Please reproduce the records, omitting nothing and changing nothing.

■ **The data**:
.....

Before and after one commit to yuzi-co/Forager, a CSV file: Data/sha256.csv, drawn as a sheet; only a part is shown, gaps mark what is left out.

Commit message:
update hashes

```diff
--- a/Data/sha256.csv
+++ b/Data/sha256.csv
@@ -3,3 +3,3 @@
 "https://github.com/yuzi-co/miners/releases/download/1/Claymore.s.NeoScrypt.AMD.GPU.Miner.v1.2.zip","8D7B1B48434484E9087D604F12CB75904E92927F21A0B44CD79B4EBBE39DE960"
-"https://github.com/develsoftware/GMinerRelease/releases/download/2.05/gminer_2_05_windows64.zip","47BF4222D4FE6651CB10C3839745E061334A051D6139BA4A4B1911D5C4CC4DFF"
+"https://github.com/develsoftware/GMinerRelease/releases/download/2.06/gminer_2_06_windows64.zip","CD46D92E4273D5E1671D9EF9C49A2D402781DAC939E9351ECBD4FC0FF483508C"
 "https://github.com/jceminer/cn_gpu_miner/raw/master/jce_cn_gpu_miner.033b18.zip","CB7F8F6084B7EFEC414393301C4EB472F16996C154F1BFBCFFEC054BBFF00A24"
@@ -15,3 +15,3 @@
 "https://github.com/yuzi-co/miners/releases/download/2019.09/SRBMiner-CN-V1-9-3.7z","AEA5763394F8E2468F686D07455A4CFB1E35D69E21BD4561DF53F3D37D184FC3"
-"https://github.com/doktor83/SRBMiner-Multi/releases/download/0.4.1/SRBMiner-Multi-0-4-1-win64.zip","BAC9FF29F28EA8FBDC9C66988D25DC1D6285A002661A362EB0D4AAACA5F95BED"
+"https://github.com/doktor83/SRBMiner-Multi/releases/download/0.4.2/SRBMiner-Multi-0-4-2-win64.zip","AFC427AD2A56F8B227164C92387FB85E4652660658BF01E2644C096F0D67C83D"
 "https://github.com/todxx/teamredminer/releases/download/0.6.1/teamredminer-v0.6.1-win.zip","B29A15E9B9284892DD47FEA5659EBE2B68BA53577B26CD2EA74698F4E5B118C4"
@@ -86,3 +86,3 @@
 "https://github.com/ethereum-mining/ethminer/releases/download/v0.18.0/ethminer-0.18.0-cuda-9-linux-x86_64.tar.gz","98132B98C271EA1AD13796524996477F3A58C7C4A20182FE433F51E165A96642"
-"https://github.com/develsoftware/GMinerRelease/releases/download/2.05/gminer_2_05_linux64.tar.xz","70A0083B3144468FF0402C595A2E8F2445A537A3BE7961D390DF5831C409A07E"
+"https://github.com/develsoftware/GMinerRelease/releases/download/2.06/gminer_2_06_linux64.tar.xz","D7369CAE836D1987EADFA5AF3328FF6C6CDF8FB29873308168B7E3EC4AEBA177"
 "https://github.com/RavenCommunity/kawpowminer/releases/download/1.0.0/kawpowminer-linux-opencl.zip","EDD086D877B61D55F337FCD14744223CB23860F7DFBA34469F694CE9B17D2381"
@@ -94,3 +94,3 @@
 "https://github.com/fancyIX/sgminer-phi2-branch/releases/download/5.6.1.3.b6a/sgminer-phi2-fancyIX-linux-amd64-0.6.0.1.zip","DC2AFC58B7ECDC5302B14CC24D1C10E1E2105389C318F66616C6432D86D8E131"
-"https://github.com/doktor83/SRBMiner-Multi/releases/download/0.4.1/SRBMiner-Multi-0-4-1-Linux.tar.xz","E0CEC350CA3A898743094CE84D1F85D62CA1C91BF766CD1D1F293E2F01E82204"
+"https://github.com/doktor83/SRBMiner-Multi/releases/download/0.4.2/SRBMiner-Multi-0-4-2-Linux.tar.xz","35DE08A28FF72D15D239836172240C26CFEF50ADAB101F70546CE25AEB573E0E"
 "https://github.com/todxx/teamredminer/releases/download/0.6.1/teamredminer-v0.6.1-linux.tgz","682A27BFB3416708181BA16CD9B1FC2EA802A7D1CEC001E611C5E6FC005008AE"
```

.....

■ **Exercise response**:
Before and after one commit to yuzi-co/Forager, a CSV file: Data/sha256.csv, drawn as a sheet; only a part is shown, gaps mark what is left out.

Commit message:
update hashes

```diff
--- a/Data/sha256.csv
+++ b/Data/sha256.csv
@@ -3,3 +3,3 @@
 "https://github.com/yuzi-co/miners/releases/download/1/Claymore.s.NeoScrypt.AMD.GPU.Miner.v1.2.zip","8D7B1B48434484E9087D604F12CB75904E92927F21A0B44CD79B4EBBE39DE960"
-"https://github.com/develsoftware/GMinerRelease/releases/download/2.05/gminer_2_05_windows64.zip","47BF4222D4FE6651CB10C3839745E061334A051D6139BA4A4B1911D5C4CC4DFF"
+"https://github.com/develsoftware/GMinerRelease/releases/download/2.06/gminer_2_06_windows64.zip","CD46D92E4273D5E1671D9EF9C49A2D402781DAC939E9351ECBD4FC0FF483508C"
 "https://github.com/jceminer/cn_gpu_miner/raw/master/jce_cn_gpu_miner.033b18.zip","CB7F8F6084B7EFEC414393301C4EB472F16996C154F1BFBCFFEC054BBFF00A24"
@@ -15,3 +15,3 @@
 "https://github.com/yuzi-co/miners/releases/download/2019.09/SRBMiner-CN-V1-9-3.7z","AEA5763394F8E2468F686D07455A4CFB1E35D69E21BD4561DF53F3D37D184FC3"
-"https://github.com/doktor83/SRBMiner-Multi/releases/download/0.4.1/SRBMiner-Multi-0-4-1-win64.zip","BAC9FF29F28EA8FBDC9C66988D25DC1D6285A002661A362EB0D4AAACA5F95BED"
+"https://github.com/doktor83/SRBMiner-Multi/releases/download/0.4.2/SRBMiner-Multi-0-4-2-win64.zip","AFC427AD2A56F8B227164C92387FB85E4652660658BF01E2644C096F0D67C83D"
 "https://github.com/todxx/teamredminer/releases/download/0.6.1/teamredminer-v0.6.1-win.zip","B29A15E9B9284892DD47FEA5659EBE2B68BA53577B26CD2EA74698F4E5B118C4"
@@ -86,3 +86,3 @@
 "https://github.com/ethereum-mining/ethminer/releases/download/v0.18.0/ethminer-0.18.0-cuda-9-linux-x86_64.tar.gz","98132B98C271EA1AD13796524996477F3A58C7C4A20182FE433F51E165A96642"
-"https://github.com/develsoftware/GMinerRelease/releases/download/2.05/gminer_2_05_linux64.tar.xz","70A0083B3144468FF0402C595A2E8F2445A537A3BE7961D390DF5831C409A07E"
+"https://github.com/develsoftware/GMinerRelease/releases/download/2.06/gminer_2_06_linux64.tar.xz","D7369CAE836D1987EADFA5AF3328FF6C6CDF8FB29873308168B7E3EC4AEBA177"
 "https://github.com/RavenCommunity/kawpowminer/releases/download/1.0.0/kawpowminer-linux-opencl.zip","EDD086D877B61D55F337FCD14744223CB23860F7DFBA34469F694CE9B17D2381"
@@ -94,3 +94,3 @@
 "https://github.com/fancyIX/sgminer-phi2-branch/releases/download/5.6.1.3.b6a/sgminer-phi2-fancyIX-linux-amd64-0.6.0.1.zip","DC2AFC58B7ECDC5302B14CC24D1C10E1E2105389C318F66616C6432D86D8E131"
-"https://github.com/doktor83/SRBMiner-Multi/releases/download/0.4.1/SRBMiner-Multi-0-4-1-Linux.tar.xz","E0CEC350CA3A898743094CE84D1F85D62CA1C91BF766CD1D1F293E2F01E82204"
+"https://github.com/doktor83/SRBMiner-Multi/releases/download/0.4.2/SRBMiner-Multi-0-4-2-Linux.tar.xz","35DE08A28FF72D15D239836172240C26CFEF50ADAB101F70546CE25AEB573E0E"
 "https://github.com/todxx/teamredminer/releases/download/0.6.1/teamredminer-v0.6.1-linux.tgz","682A27BFB3416708181BA16CD9B1FC2EA802A7D1CEC001E611C5E6FC005008AE"
```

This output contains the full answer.